The latest release of the "Global Trade Outlook and Statistics" by the World Trade Organization (WTO) offers revised projections for global trade in 2023 and 2024.
In 2023, the WTO has revised its forecast for the growth of world merchandise trade volume, downgrading it to 0.8%. This is less than half of the 1.7% growth rate predicted in April. However, the outlook for 2024 remains relatively robust, with an anticipated trade growth rate of 3.3%, slightly higher than the previous estimate of 3.2% in April.
Several factors have contributed to this revised forecast. In the global economy over the past year, rising inflation and high interest rates since the fourth quarter of 2022, particularly in the European Union and the United States, have posed challenges. Despite falling energy prices and the easing of COVID-19 restrictions in China, strained property markets have hindered a more robust recovery in China. Additionally, the ongoing conflict in Ukraine continues to weigh on the global economy.

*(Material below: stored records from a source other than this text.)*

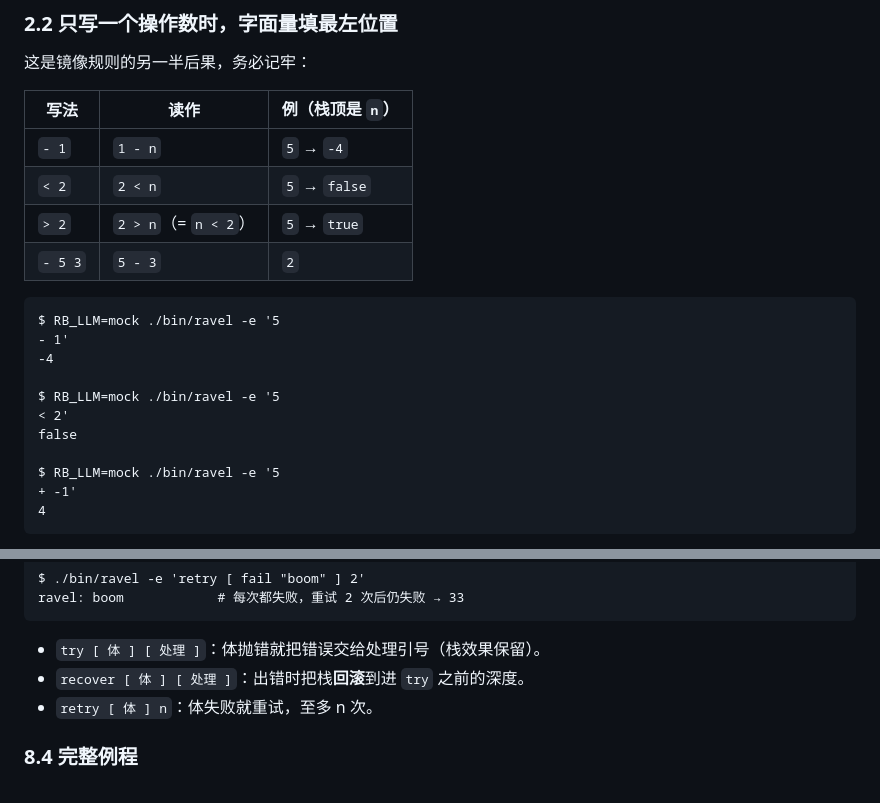
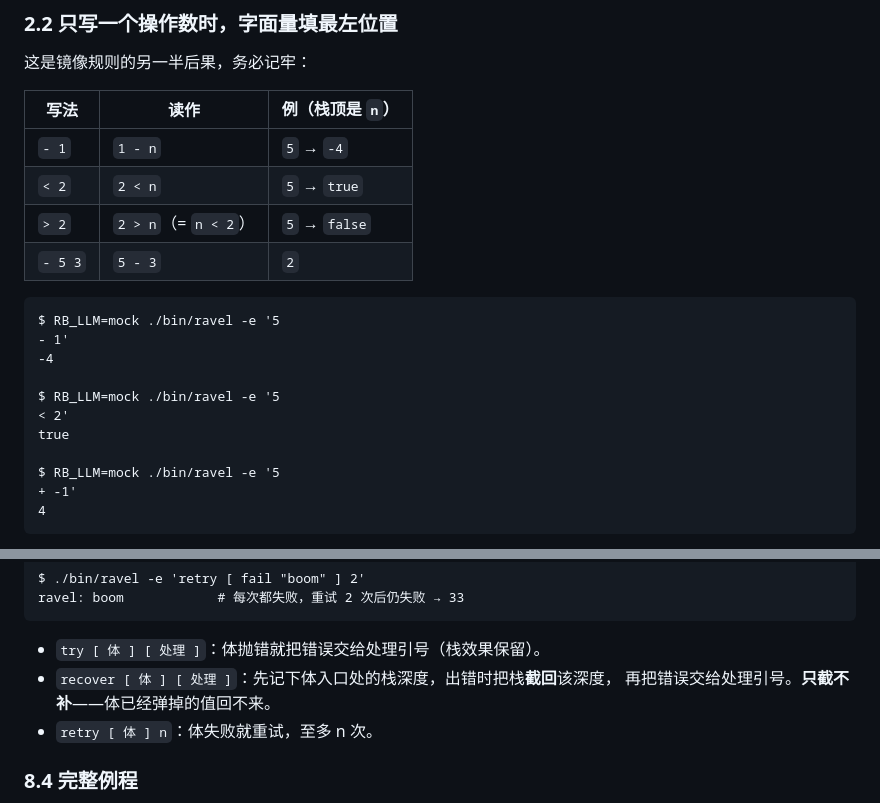
Before and after one commit to uiu007/ravel-breve, a Markdown page: docs/GUIDE.md, 2 parts joined by grey strips. Rendered like a GitHub page.

Commit message:
docs/GUIDE.md 校正：镜像算例（< 2 / > 2）与 recover 的真实语义
- 2.2 表格与例程：`5 < 2` 实为 true、`5 > 2` 实为 false（栈顶是左操作数）
- 8.3 recover：只截回入口深度、不补回已弹出的值（实测）

````diff
--- a/docs/GUIDE.md
+++ b/docs/GUIDE.md
@@ -196,8 +196,8 @@ $ ./bin/ravel -e '1
 | 写法 | 读作 | 例（栈顶是 `n`） |
 |---|---|---|
 | `- 1` | `1 - n` | `5` → `-4` |
-| `< 2` | `2 < n` | `5` → `false` |
-| `> 2` | `2 > n`（= `n < 2`） | `5` → `true` |
+| `< 2` | `2 < n` | `5` → `true` |
+| `> 2` | `2 > n`（= `n < 2`） | `5` → `false` |
 | `- 5 3` | `5 - 3` | `2` |
 
 ```
@@ -207,7 +207,7 @@ $ RB_LLM=mock ./bin/ravel -e '5
 
 $ RB_LLM=mock ./bin/ravel -e '5
 < 2'
-false
+true
 
 $ RB_LLM=mock ./bin/ravel -e '5
 + -1'
@@ -624,7 +624,8 @@ ravel: boom            # 每次都失败，重试 2 次后仍失败 → 33
 ```
 
 - `try [ 体 ] [ 处理 ]`：体抛错就把错误交给处理引号（栈效果保留）。
-- `recover [ 体 ] [ 处理 ]`：出错时把栈**回滚**到进 `try` 之前的深度。
+- `recover [ 体 ] [ 处理 ]`：先记下体入口处的栈深度，出错时把栈**截回**该深度，
+  再把错误交给处理引号。**只截不补**——体已经弹掉的值回不来。
 - `retry [ 体 ] n`：体失败就重试，至多 n 次。
 
 ### 8.4 完整例程
````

The trade slowdown observed in the first half of 2023 appears to affect a wide range of economies and goods, particularly certain categories of manufactured goods like iron and steel, office and telecom equipment, and textiles and clothing. Notably, sales of passenger vehicles have surged in 2023.
The anticipated stronger growth in 2024 is expected to be driven by increased trade in goods closely linked to the business cycle, such as machinery and consumer durables, which typically recover when economic growth stabilizes.
Growth in world GDP at market exchange rates is expected to be 2.6% in 2023, showing little change since the April forecast. However, shifts in the regional composition of growth could influence trade. Notably, GDP growth rates have been revised upwards for North America in 2023 and 2024, while estimates for Asia have been revised downwards. European GDP growth is expected to slightly increase in 2023 but decrease in 2024. Output in the Commonwealth of Independent States (CIS) region is expected to be stronger than previously forecast for both years.
In terms of imports, demand appears to be weakening in manufacturing economies, with import volumes in 2023 expected to contract in various regions. Meanwhile, regions that disproportionately export fuels are expected to see increased imports due to higher fuel prices.
The report also addresses the issue of trade fragmentation, which has been a topic of concern. While some initial signs of fragmentation are observed, there is no evidence of broad-based de-globalization. For instance, the share of intermediate goods in world trade, an indicator of the extent of global supply chains, has decreased slightly but remains relatively stable. Similarly, the share of politically like-minded trading partners in US total trade has seen a minor increase but remains close to pre-pandemic levels.
These findings align with previous reports and do not suggest significant de-globalization at this time. However, ongoing monitoring of these trends will be essential.